→ **REQUIRED ACTION**:
The answer must be every line of the records below that contains the word "textColor".

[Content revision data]
################
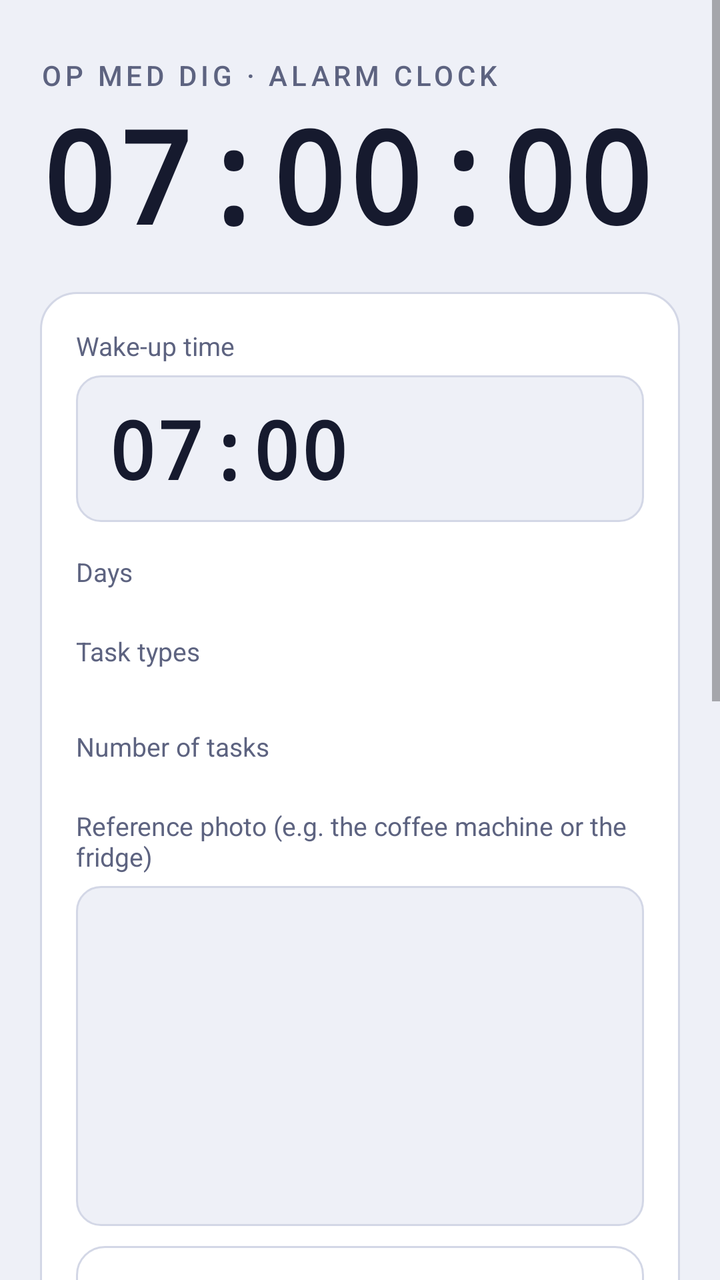
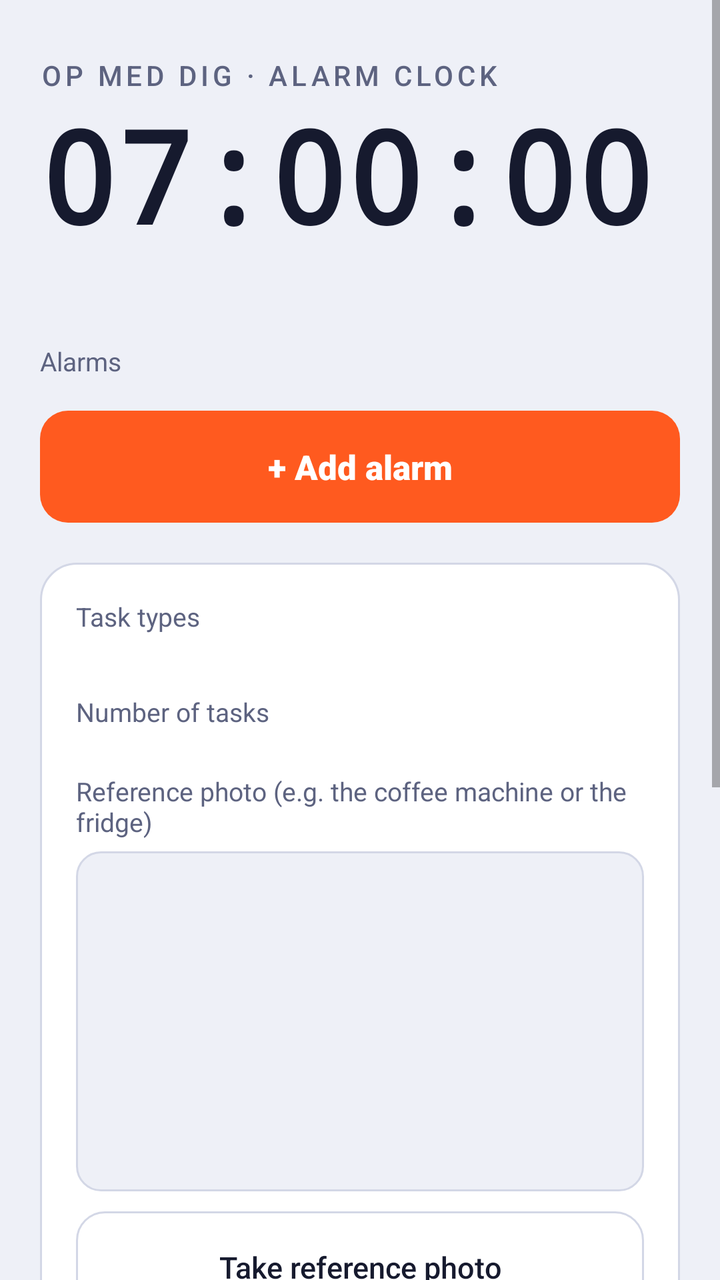

An Android layout rendered at two revisions. The XML below is the earlier revision; the diff shows what the commit changed to produce the second picture.
<!-- AndroidManifest.xml: application theme Theme.OpMedDig -->
<!-- res/layout/activity_main.xml -->
<?xml version="1.0" encoding="utf-8"?>
<ScrollView xmlns:android="http://schemas.android.com/apk/res/android"
    android:layout_width="match_parent"
    android:layout_height="match_parent"
    android:background="@color/bg"
    android:fillViewport="true">

    <LinearLayout
        android:layout_width="match_parent"
        android:layout_height="wrap_content"
        android:orientation="vertical"
        android:paddingStart="20dp"
        android:paddingTop="28dp"
        android:paddingEnd="20dp"
        android:paddingBottom="28dp">

        <TextView
            android:layout_width="wrap_content"
            android:layout_height="wrap_content"
            android:fontFamily="sans-serif-medium"
            android:letterSpacing="0.14"
            android:text="@string/header"
            android:textColor="@color/muted"
            android:textSize="14sp" />

        <TextView
            android:id="@+id/clock"
            android:layout_width="wrap_content"
            android:layout_height="wrap_content"
            android:layout_marginTop="6dp"
            android:layout_marginBottom="18dp"
            android:fontFamily="monospace"
            android:includeFontPadding="false"
            android:text="07:00:00"
            android:textColor="@color/fg"
            android:textSize="64sp"
            android:textStyle="bold" />

        <Button
            android:id="@+id/updateBtn"
            android:layout_width="match_parent"
            android:layout_height="wrap_content"
            android:layout_marginBottom="16dp"
            android:visibility="gone"
            android:text="@string/upd_title" />

        <LinearLayout
            android:layout_width="match_parent"
            android:layout_height="wrap_content"
            android:background="@drawable/bg_card"
            android:orientation="vertical"
            android:padding="18dp">

            <TextView style="@style/OMD.Label" android:layout_width="wrap_content" android:layout_height="wrap_content" android:text="@string/label_time" />

            <TextView
                android:id="@+id/timeText"
                android:layout_width="match_parent"
                android:layout_height="wrap_content"
                android:background="@drawable/bg_field"
                android:clickable="true"
                android:focusable="true"
                android:fontFamily="monospace"
                android:paddingStart="16dp"
                android:paddingTop="10dp"
                android:paddingEnd="16dp"
                android:paddingBottom="10dp"
                android:text="07:00"
                android:textColor="@color/fg"
                android:textSize="40sp"
                android:textStyle="bold" />

            <TextView style="@style/OMD.Label" android:layout_width="wrap_content" android:layout_height="wrap_content" android:layout_marginTop="16dp" android:text="@string/label_days" />

            <LinearLayout
                android:id="@+id/days"
                android:layout_width="match_parent"
                android:layout_height="wrap_content"
                android:orientation="horizontal" />

            <TextView style="@style/OMD.Label" android:layout_width="wrap_content" android:layout_height="wrap_content" android:layout_marginTop="16dp" android:text="@string/label_tasks" />

            <LinearLayout
                android:id="@+id/taskTypes1"
                android:layout_width="match_parent"
                android:layout_height="wrap_content"
                android:orientation="horizontal" />

            <LinearLayout
                android:id="@+id/taskTypes2"
                android:layout_width="match_parent"
                android:layout_height="wrap_content"
                android:layout_marginTop="8dp"
                android:orientation="horizontal" />

            <TextView style="@style/OMD.Label" android:layout_width="wrap_content" android:layout_height="wrap_content" android:layout_marginTop="16dp" android:text="@string/label_count" />

            <LinearLayout
                android:id="@+id/counts"
                android:layout_width="match_parent"
                android:layout_height="wrap_content"
                android:orientation="horizontal" />

            <TextView style="@style/OMD.Label" android:layout_width="wrap_content" android:layout_height="wrap_content" android:layout_marginTop="16dp" android:text="@string/label_ref" />

            <ImageView
                android:id="@+id/refImage"
                android:layout_width="match_parent"
                android:layout_height="170dp"
                android:background="@drawable/bg_field"
                android:scaleType="centerCrop" />

            <Button
                android:id="@+id/refBtn"
                style="@style/OMD.Button.Ghost"
                android:layout_width="match_parent"
                android:layout_height="wrap_content"
                android:layout_marginTop="10dp"
                android:text="@string/btn_ref" />

            <Button
                android:id="@+id/armBtn"
                android:layout_width="match_parent"
                android:layout_height="60dp"
                android:layout_marginTop="16dp"
                android:text="@string/btn_arm" />

            <TextView
                android:id="@+id/status"
                android:layout_width="match_parent"
                android:layout_height="wrap_content"
                android:layout_marginTop="12dp"
                android:textColor="@color/fg"
                android:textSize="16sp" />
        </LinearLayout>

        <Button
            android:id="@+id/testBtn"
            style="@style/OMD.Button.Ghost"
            android:layout_width="match_parent"
            android:layout_height="wrap_content"
            android:layout_marginTop="16dp"
            android:text="@string/btn_test" />

        <Button
            android:id="@+id/setupBtn"
            style="@style/OMD.Button.Ghost"
            android:layout_width="match_parent"
            android:layout_height="wrap_content"
            android:layout_marginTop="10dp"
            android:text="@string/btn_setup" />

        <TextView style="@style/OMD.Label" android:layout_width="wrap_content" android:layout_height="wrap_content" android:layout_marginTop="16dp" android:text="@string/label_language" />

        <LinearLayout
            android:layout_width="match_parent"
            android:layout_height="wrap_content"
            android:orientation="horizontal">

            <Button android:id="@+id/langDa" style="@style/OMD.Button.Ghost" android:layout_width="0dp" android:layout_height="wrap_content" android:layout_weight="1" android:layout_marginEnd="10dp" android:text="Dansk" />
            <Button android:id="@+id/langEn" style="@style/OMD.Button.Ghost" android:layout_width="0dp" android:layout_height="wrap_content" android:layout_weight="1" android:text="English" />
        </LinearLayout>

        <TextView
            android:layout_width="match_parent"
            android:layout_height="wrap_content"
            android:layout_marginTop="16dp"
            android:lineSpacingMultiplier="1.3"
            android:text="@string/note"
            android:textColor="@color/muted"
            android:textSize="14sp" />
    </LinearLayout>
</ScrollView>
<!-- resources referenced by this layout -->
<resources>
  <color name="bg">#EEF0F7</color>
  <color name="fg">#161A2E</color>
  <color name="muted">#5D6380</color>
  <!-- drawable bg_card (drawable) -->
  <shape xmlns:android="http://schemas.android.com/apk/res/android" android:shape="rectangle">
      <solid android:color="@color/card" />
      <stroke android:width="1dp" android:color="@color/line" />
      <corners android:radius="18dp" />
  </shape>
  <!-- drawable bg_field (drawable) -->
  <shape xmlns:android="http://schemas.android.com/apk/res/android" android:shape="rectangle">
      <solid android:color="@color/bg" />
      <stroke android:width="1dp" android:color="@color/line" />
      <corners android:radius="12dp" />
  </shape>
  <string name="btn_arm">Set alarm</string>
  <string name="btn_ref">Take reference photo</string>
  <string name="btn_setup">Good to know / checklist</string>
  <string name="btn_test">Test the alarm in 1 minute</string>
  <string name="header">OP MED DIG · ALARM CLOCK</string>
  <string name="label_count">Number of tasks</string>
  <string name="label_days">Days</string>
  <string name="label_language">Language</string>
  <string name="label_ref">Reference photo (e.g. the coffee machine or the fridge)</string>
  <string name="label_tasks">Task types</string>
  <string name="label_time">Wake-up time</string>
  <string name="note">The alarm rings on the chosen days, even when the phone is locked. It only stops once the tasks are done and you have taken a photo of the same spot as the reference photo.</string>
  <string name="upd_title">New version of Op Med Dig</string>
  <style name="OMD.Button.Ghost">
          <item name="android:background">@drawable/bg_button_ghost</item>
          <item name="android:textColor">@color/fg</item>
          <item name="android:fontFamily">sans-serif-medium</item>
          <item name="android:textSize">15sp</item>
      </style>
  <style name="OMD.Label" parent="android:Widget.TextView">
          <item name="android:textColor">@color/muted</item>
          <item name="android:textSize">13sp</item>
          <item name="android:layout_marginBottom">6dp</item>
      </style>
  <color name="card">#FFFFFF</color>
  <color name="line">#D3D7E6</color>
  <!-- drawable bg_button_ghost (drawable) -->
  <ripple xmlns:android="http://schemas.android.com/apk/res/android" android:color="@color/line">
      <item>
          <shape android:shape="rectangle">
              <solid android:color="@android:color/transparent" />
              <stroke android:width="1dp" android:color="@color/line" />
              <corners android:radius="14dp" />
          </shape>
      </item>
  </ripple>
  <color name="accent">#FF5A1F</color>
  <style name="OMD.Button" parent="Widget.AppCompat.Button">
          <item name="android:background">@drawable/bg_button</item>
          <item name="android:textColor">#FFFFFF</item>
          <item name="android:textAllCaps">false</item>
          <item name="android:fontFamily">sans-serif-black</item>
          <item name="android:textSize">17sp</item>
          <item name="android:minHeight">56dp</item>
          <item name="android:stateListAnimator">@null</item>
      </style>
  <!-- drawable bg_button (drawable) -->
  <ripple xmlns:android="http://schemas.android.com/apk/res/android" android:color="#33FFFFFF">
      <item>
          <shape android:shape="rectangle">
              <solid android:color="@color/accent" />
              <corners android:radius="14dp" />
          </shape>
      </item>
  </ripple>
  <!-- unchanged entries left out for length: 1 -->
</resources>

<!-- the commit's change to res/layout/activity_main.xml (unified diff, before → after) -->
@@ -28,13 +28,21 @@
             android:layout_width="wrap_content"
             android:layout_height="wrap_content"
             android:layout_marginTop="6dp"
-            android:layout_marginBottom="18dp"
             android:fontFamily="monospace"
             android:includeFontPadding="false"
             android:text="07:00:00"
             android:textColor="@color/fg"
             android:textSize="64sp"
             android:textStyle="bold" />
+
+        <TextView
+            android:id="@+id/status"
+            android:layout_width="match_parent"
+            android:layout_height="wrap_content"
+            android:layout_marginTop="6dp"
+            android:layout_marginBottom="16dp"
+            android:textColor="@color/fg"
+            android:textSize="16sp" />
 
         <Button
             android:id="@+id/updateBtn"
@@ -44,41 +52,32 @@
             android:visibility="gone"
             android:text="@string/upd_title" />
 
+        
+        <TextView style="@style/OMD.Label" android:layout_width="wrap_content" android:layout_height="wrap_content" android:text="@string/label_alarms" />
+
+        <LinearLayout
+            android:id="@+id/alarmList"
+            android:layout_width="match_parent"
+            android:layout_height="wrap_content"
+            android:orientation="vertical" />
+
+        <Button
+            android:id="@+id/addAlarmBtn"
+            android:layout_width="match_parent"
+            android:layout_height="56dp"
+            android:layout_marginTop="10dp"
+            android:text="@string/btn_add_alarm" />
+
+        
         <LinearLayout
             android:layout_width="match_parent"
             android:layout_height="wrap_content"
+            android:layout_marginTop="20dp"
             android:background="@drawable/bg_card"
             android:orientation="vertical"
             android:padding="18dp">
 
-            <TextView style="@style/OMD.Label" android:layout_width="wrap_content" android:layout_height="wrap_content" android:text="@string/label_time" />
-
-            <TextView
-                android:id="@+id/timeText"
-                android:layout_width="match_parent"
-                android:layout_height="wrap_content"
-                android:background="@drawable/bg_field"
-                android:clickable="true"
-                android:focusable="true"
-                android:fontFamily="monospace"
-                android:paddingStart="16dp"
-                android:paddingTop="10dp"
-                android:paddingEnd="16dp"
-                android:paddingBottom="10dp"
-                android:text="07:00"
-                android:textColor="@color/fg"
-                android:textSize="40sp"
-                android:textStyle="bold" />
-
-            <TextView style="@style/OMD.Label" android:layout_width="wrap_content" android:layout_height="wrap_content" android:layout_marginTop="16dp" android:text="@string/label_days" />
-
-            <LinearLayout
-                android:id="@+id/days"
-                android:layout_width="match_parent"
-                android:layout_height="wrap_content"
-                android:orientation="horizontal" />
-
-            <TextView style="@style/OMD.Label" android:layout_width="wrap_content" android:layout_height="wrap_content" android:layout_marginTop="16dp" android:text="@string/label_tasks" />
+            <TextView style="@style/OMD.Label" android:layout_width="wrap_content" android:layout_height="wrap_content" android:text="@string/label_tasks" />
 
             <LinearLayout
                 android:id="@+id/taskTypes1"
@@ -117,21 +116,6 @@
                 android:layout_height="wrap_content"
                 android:layout_marginTop="10dp"
                 android:text="@string/btn_ref" />
-
-            <Button
-                android:id="@+id/armBtn"
-                android:layout_width="match_parent"
-                android:layout_height="60dp"
-                android:layout_marginTop="16dp"
-                android:text="@string/btn_arm" />
-
-            <TextView
-                android:id="@+id/status"
-                android:layout_width="match_parent"
-                android:layout_height="wrap_content"
-                android:layout_marginTop="12dp"
-                android:textColor="@color/fg"
-                android:textSize="16sp" />
         </LinearLayout>
 
         <Button
<!-- resource entries referenced after the edit -->
@@ -15,17 +15,16 @@
       <stroke android:width="1dp" android:color="@color/line" />
       <corners android:radius="12dp" />
   </shape>
-  <string name="btn_arm">Set alarm</string>
+  <string name="btn_add_alarm">+ Add alarm</string>
   <string name="btn_ref">Take reference photo</string>
   <string name="btn_setup">Good to know / checklist</string>
   <string name="btn_test">Test the alarm in 1 minute</string>
   <string name="header">OP MED DIG · ALARM CLOCK</string>
+  <string name="label_alarms">Alarms</string>
   <string name="label_count">Number of tasks</string>
-  <string name="label_days">Days</string>
   <string name="label_language">Language</string>
   <string name="label_ref">Reference photo (e.g. the coffee machine or the fridge)</string>
   <string name="label_tasks">Task types</string>
-  <string name="label_time">Wake-up time</string>
   <string name="note">The alarm rings on the chosen days, even when the phone is locked. It only stops once the tasks are done and you have taken a photo of the same spot as the reference photo.</string>
   <string name="upd_title">New version of Op Med Dig</string>
   <style name="OMD.Button.Ghost">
################
→ **EXERCISE RESULT**:
            android:textColor="@color/muted"
            android:textColor="@color/fg"
                android:textColor="@color/fg"
                android:textColor="@color/fg"
            android:textColor="@color/muted"
          <item name="android:textColor">@color/fg</item>
          <item name="android:textColor">@color/muted</item>
          <item name="android:textColor">#FFFFFF</item>
             android:textColor="@color/fg"
+            android:textColor="@color/fg"
-                android:textColor="@color/fg"
-                android:textColor="@color/fg"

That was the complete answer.